Los Angeles Clippers at Phoenix Suns
US Airways Center
6:00 p.m. PST
March 4, 2014
FOX Prime Ticket
1. True or false: The Phoenix Suns will miss the playoffs.
Andrew Lynch, Hardwood Paroxysm, (@AndrewLynch): False. It’s going to be close – the Suns have a tough stretch over the next four games, including two bouts with the Clippers. But the Hollinger Playoff Odds have Phoenix making the postseason 56 percent of the time, and that feels right. The return of Eric Bledsoe would help, and he was back at practice this weekend, yet the Suns should be in no rush to bring him back to make a run at the eighth seed if it means risking his future. One day at a time is the mantra on that front.
Luke Laubhan, (@LukeLaubhan): Currently, Golden State is the No. 6 seed (24 losses), Dallas is the No. 7 seed (25), Phoenix is the No. 8 seed (24), and Memphis is ninth in the standings (25). The Mavericks are too grizzled and well-coached to fall out, and the Warriors are too desperate. Phoenix has a slightly easier remaining schedule than Memphis (fewer back-to-backs, no Miami or Indiana), and the Grizzlies just feel askew this year. I say Phoenix makes it.
Fred Katz, (@FredKatz): True. As fun as the Suns are to watch, Memphis is poised to make a stretch run, even with its schedule, which is slightly tougher than Phoenix’s. The Grizzlies have undercover returned to last year’s form since Marc Gasol returned from his injury, and if the Suns don’t get Eric Bledsoe back for the rest of the year, they may not be able to hold onto the No. 8 seed.
2. True or false: Jeff Hornacek is the deserving NBA Coach of the Year.
Lynch: True, though I’m more comfortable changing the article. Jeff Horancek is a deserving NBA Coach of the Year; there are several, including the usual suspects of Frank Vogel, Erik Spoelstra, Tom Thibodeau and Gregg Popovich. As much as the award tends to go to teams that significantly overachieve, Hornacek would be a logical choice. It’s really about the first question. If Phoenix makes the playoffs, Hornacek wins Coach of the Year. If they don’t, it becomes an open competition that he probably loses.
Laubhan: First off, all due respect to Alvin Gentry. Phoenix is on pace for 48 wins, 23 more than it registered last season, its most since Steve Nash was Steve Nash. And who exactly plays for this iteration of the Suns? Goran Dragic, 24 games of Eric Bledsoe, and who? Two Morris guys? A Plumlee? 48 wins in the West? That’s like 60 wins in the East. Give the man that odd little trophy.
Katz: False, but it’s close.

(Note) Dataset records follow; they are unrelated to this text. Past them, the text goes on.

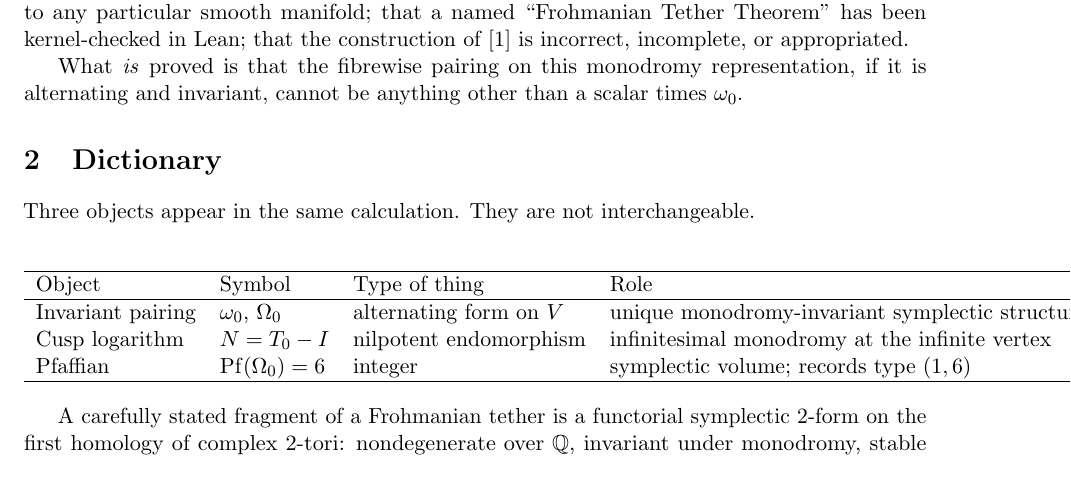
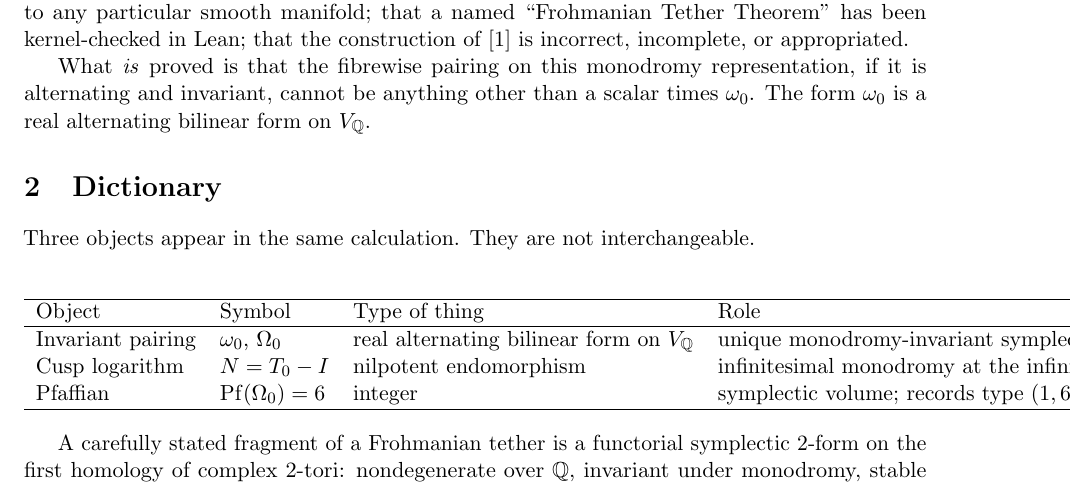
Before and after one commit to BenFrohman/OmegaZero34, a LaTeX paper (Frohman_Omega0_Type16_Monodromy.tex): part of page 2 of 10, cut so that both start at the same text. Compiled offline with pdfLaTeX.

Commit message:
Name Omega0 as a real alternating bilinear form on V_Q
The invariant pairing is the real alternating bilinear form omega0 on
the rational lattice. The dictionary and scope line now use that name.

```diff
--- a/Frohman_Omega0_Type16_Monodromy.tex
+++ b/Frohman_Omega0_Type16_Monodromy.tex
@@ -50,7 +50,7 @@ This note proves a theorem about a rank-four lattice and two matrices, then reco
 
 The following are \textbf{not} proved here: existence of holomorphic period functions $\tau,\mu,\beta$; existence or holomorphicity of the compactification $X$ in~\cite{AlpogeS6}; that $X$ is a homology sphere or diffeomorphic to any particular smooth manifold; that a named ``Frohmanian Tether Theorem'' has been kernel-checked in Lean; that the construction of~\cite{AlpogeS6} is incorrect, incomplete, or appropriated.
 
-What \emph{is} proved is that the fibrewise pairing on this monodromy representation, if it is alternating and invariant, cannot be anything other than a scalar times $\omega_0$.
+What \emph{is} proved is that the fibrewise pairing on this monodromy representation, if it is alternating and invariant, cannot be anything other than a scalar times $\omega_0$. The form $\omega_0$ is a real alternating bilinear form on $V_{\Q}$.
 
 \section{Dictionary}
 
@@ -61,7 +61,7 @@ Three objects appear in the same calculation. They are not interchangeable.
 \hline
 Object & Symbol & Type of thing & Role \\
 \hline
-Invariant pairing & $\omega_0$, $\Omega_0$ & alternating form on $V$ & unique monodromy-invariant symplectic structure \\
+Invariant pairing & $\omega_0$, $\Omega_0$ & real alternating bilinear form on $V_{\Q}$ & unique monodromy-invariant symplectic structure \\
 Cusp logarithm & $N=T_0-I$ & nilpotent endomorphism & infinitesimal monodromy at the infinite vertex \\
 Pfaffian & $\Pf(\Omega_0)=6$ & integer & symplectic volume; records type $(1,6)$ \\
 \hline
```
Also changed, not shown: preprint/main.tex (+2 -2 lines), preprint/main.pdf.
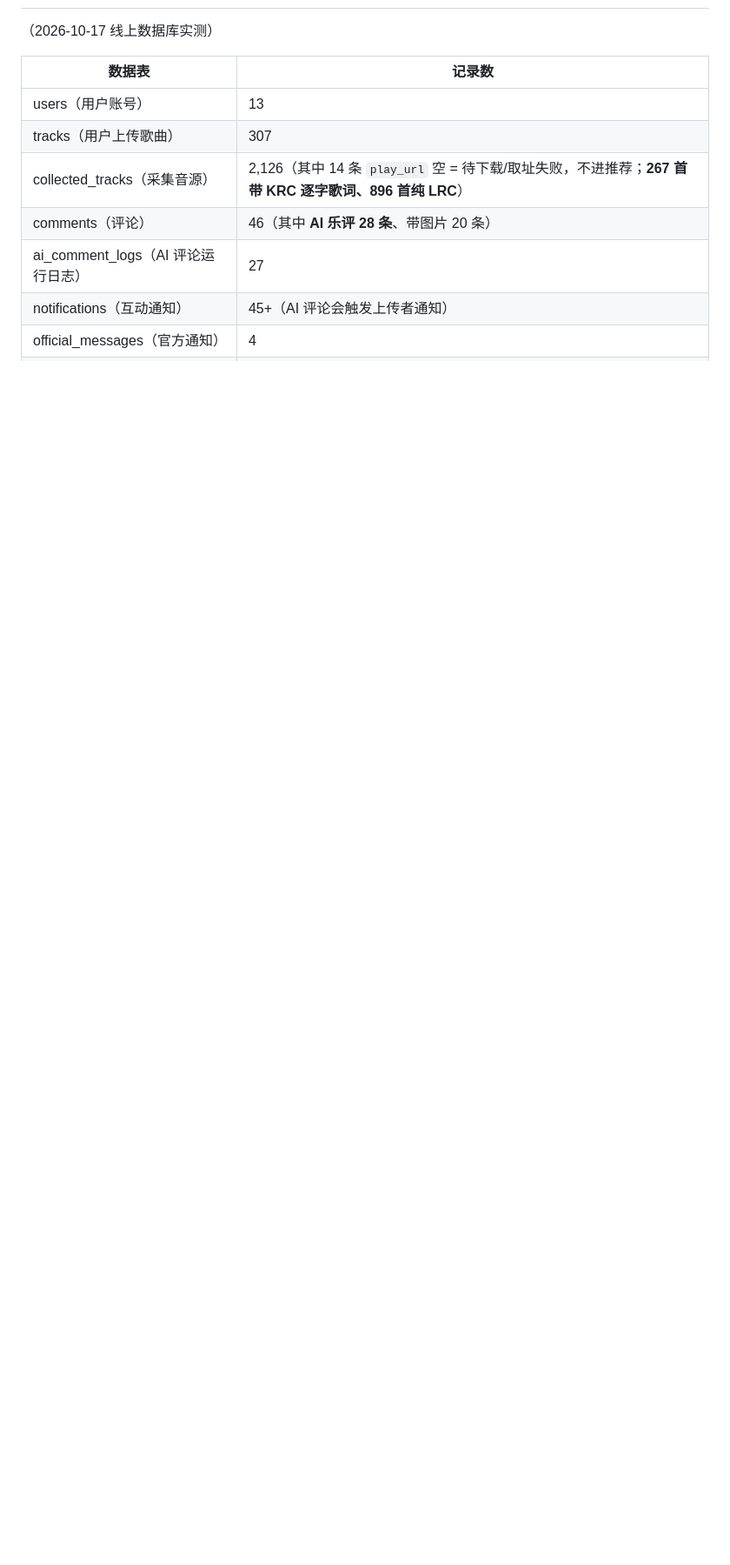
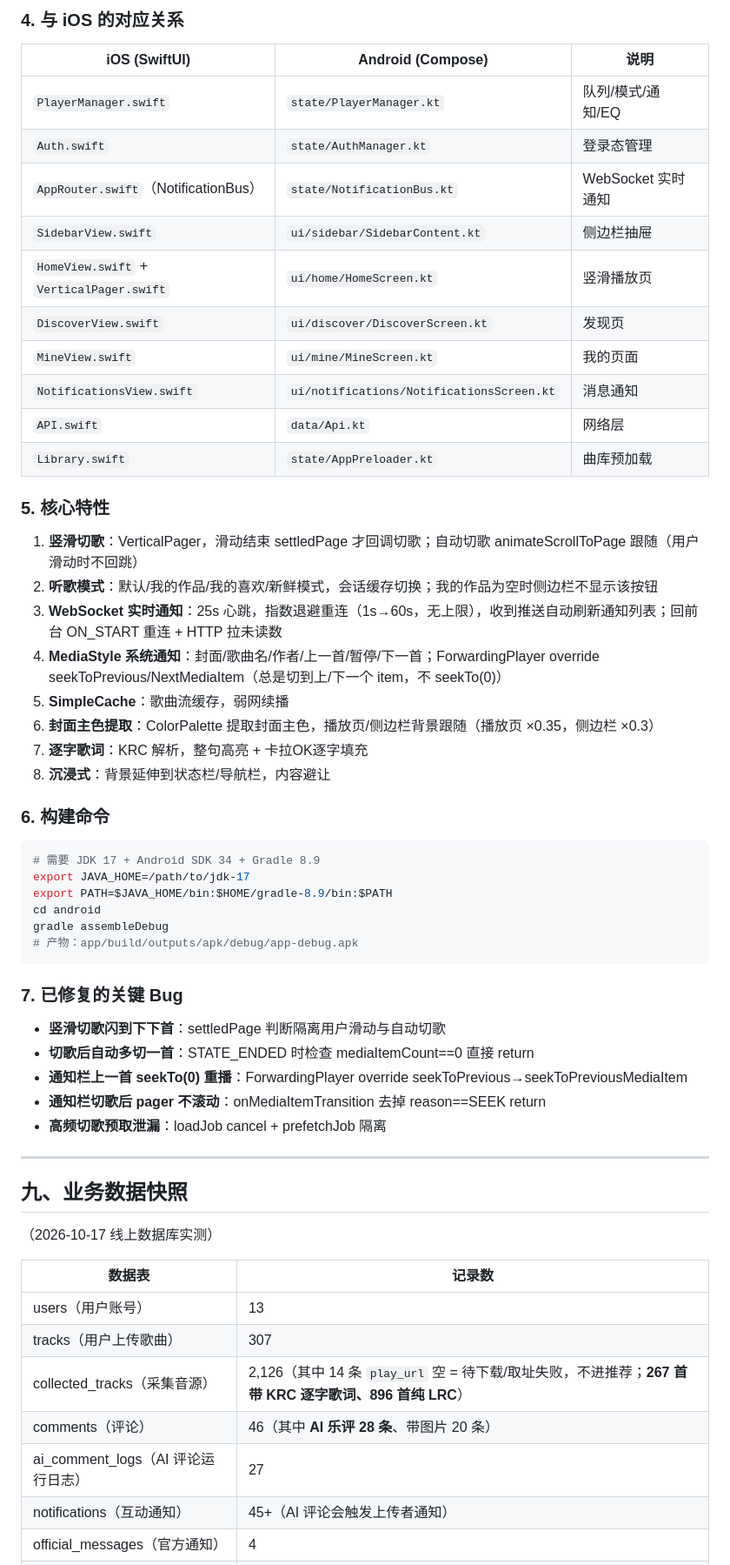
Before and after one commit to 13048773046/Music, a Markdown page: docs/流萤音乐-完整交接文档-20261018.md, the part around one of its changes. Shown at 87% size. Rendered like a GitHub page; blank space fills up the shorter version.

````diff
--- a/docs/流萤音乐-完整交接文档-20261018.md
+++ b/docs/流萤音乐-完整交接文档-20261018.md
@@ -648,3 +705,51 @@ python3 tests/verify_recommend_newmix.py          # 推荐新歌混入
+### 4. 与 iOS 的对应关系
+
+| iOS (SwiftUI) | Android (Compose) | 说明 |
+|---|---|---|
+| `PlayerManager.swift` | `state/PlayerManager.kt` | 队列/模式/通知/EQ |
+| `Auth.swift` | `state/AuthManager.kt` | 登录态管理 |
+| `AppRouter.swift`（NotificationBus） | `state/NotificationBus.kt` | WebSocket 实时通知 |
+| `SidebarView.swift` | `ui/sidebar/SidebarContent.kt` | 侧边栏抽屉 |
+| `HomeView.swift` + `VerticalPager.swift` | `ui/home/HomeScreen.kt` | 竖滑播放页 |
+| `DiscoverView.swift` | `ui/discover/DiscoverScreen.kt` | 发现页 |
+| `MineView.swift` | `ui/mine/MineScreen.kt` | 我的页面 |
+| `NotificationsView.swift` | `ui/notifications/NotificationsScreen.kt` | 消息通知 |
+| `API.swift` | `data/Api.kt` | 网络层 |
+| `Library.swift` | `state/AppPreloader.kt` | 曲库预加载 |
+
+### 5. 核心特性
+
+1. **竖滑切歌**：VerticalPager，滑动结束 settledPage 才回调切歌；自动切歌 animateScrollToPage 跟随（用户滑动时不回跳）
+2. **听歌模式**：默认/我的作品/我的喜欢/新鲜模式，会话缓存切换；我的作品为空时侧边栏不显示该按钮
+3. **WebSocket 实时通知**：25s 心跳，指数退避重连（1s→60s，无上限），收到推送自动刷新通知列表；回前台 ON_START 重连 + HTTP 拉未读数
+4. **MediaStyle 系统通知**：封面/歌曲名/作者/上一首/暂停/下一首；ForwardingPlayer override seekToPrevious/NextMediaItem（总是切到上/下一个 item，不 seekTo(0)）
+5. **SimpleCache**：歌曲流缓存，弱网续播
+6. **封面主色提取**：ColorPalette 提取封面主色，播放页/侧边栏背景跟随（播放页 ×0.35，侧边栏 ×0.3）
+7. **逐字歌词**：KRC 解析，整句高亮 + 卡拉OK逐字填充
+8. **沉浸式**：背景延伸到状态栏/导航栏，内容避让
+
+### 6. 构建命令
+
+```bash
+# 需要 JDK 17 + Android SDK 34 + Gradle 8.9
+export JAVA_HOME=/path/to/jdk-17
+export PATH=$JAVA_HOME/bin:$HOME/gradle-8.9/bin:$PATH
+cd android
+gradle assembleDebug
+# 产物：app/build/outputs/apk/debug/app-debug.apk
+```
+
+### 7. 已修复的关键 Bug
+
+- **竖滑切歌闪到下下首**：settledPage 判断隔离用户滑动与自动切歌
+- **切歌后自动多切一首**：STATE_ENDED 时检查 mediaItemCount==0 直接 return
+- **通知栏上一首 seekTo(0) 重播**：ForwardingPlayer override seekToPrevious→seekToPreviousMediaItem
+- **通知栏切歌后 pager 不滚动**：onMediaItemTransition 去掉 reason==SEEK return
+- **高频切歌预取泄漏**：loadJob cancel + prefetchJob 隔离
+
+---
+
+## 九、业务数据快照
 
 （2026-10-17 线上数据库实测）
 
````
Also changed, not shown: other parts of docs/流萤音乐-完整交接文档-20261018.md (+75 -17 lines).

There’s an under-the-radar storyline happening this season: pretty much all first-time coaches are somewhere between competent and excellent. Steve Clifford, Brad Stevens, Mike Malone, Brett Brown, Mike Budenholzer and Hornacek have all shown that they’re legitimate NBA coaches. But if the Suns miss the playoffs, it’ll be tough for Hornacek to pull off a Coach of the Year win.
3. Was the result of the first Clippers-Suns game (a 107-88 Phoenix win) telling of a matchup problem for LA?
Lynch: Not any one particular matchup problem, but instead a trend that’s afflicted the Clippers all season. Teams that can get the perimeter defenders rotating and in turn penetrate to the rim create chaos that negatively impacts Los Angeles’ defense. The absence of J.J. Redick exacerbates the issue. And Phoenix prides itself on its ball movement and ability to space the floor with shooters to create driving lanes. The Clippers can slow the Suns, but it will require a top-notch effort from everyone on the floor.
Laubhan: No. That first game came on the heels of a rough road back-to-back against Golden State and Portland (two losses by a combined 6 points) and a sluggish game versus the Jazz which the Clippers only won due to Blake Griffin’s 40 points. L.A. was in a lull then, and Phoenix was riding high, 10-2 after a 9-9 start. Now the Clippers are 7-2 in their last 9 games, and they won’t take the Suns lightly.
Katz: Yes. Teams who make impressively quick decisions on the perimeter are the ones who hurt the Clippers most. That’s why LA has struggled against the likes of San Antonio this season. Quick ball movement means the Clippers’ slower (and not always perfect) perimeter players have to rotate perfectly so that they can contest shots. But that doesn’t always happen, and when Channing Frye and the rest of the Suns get open looks from long range, they tend to knock them down.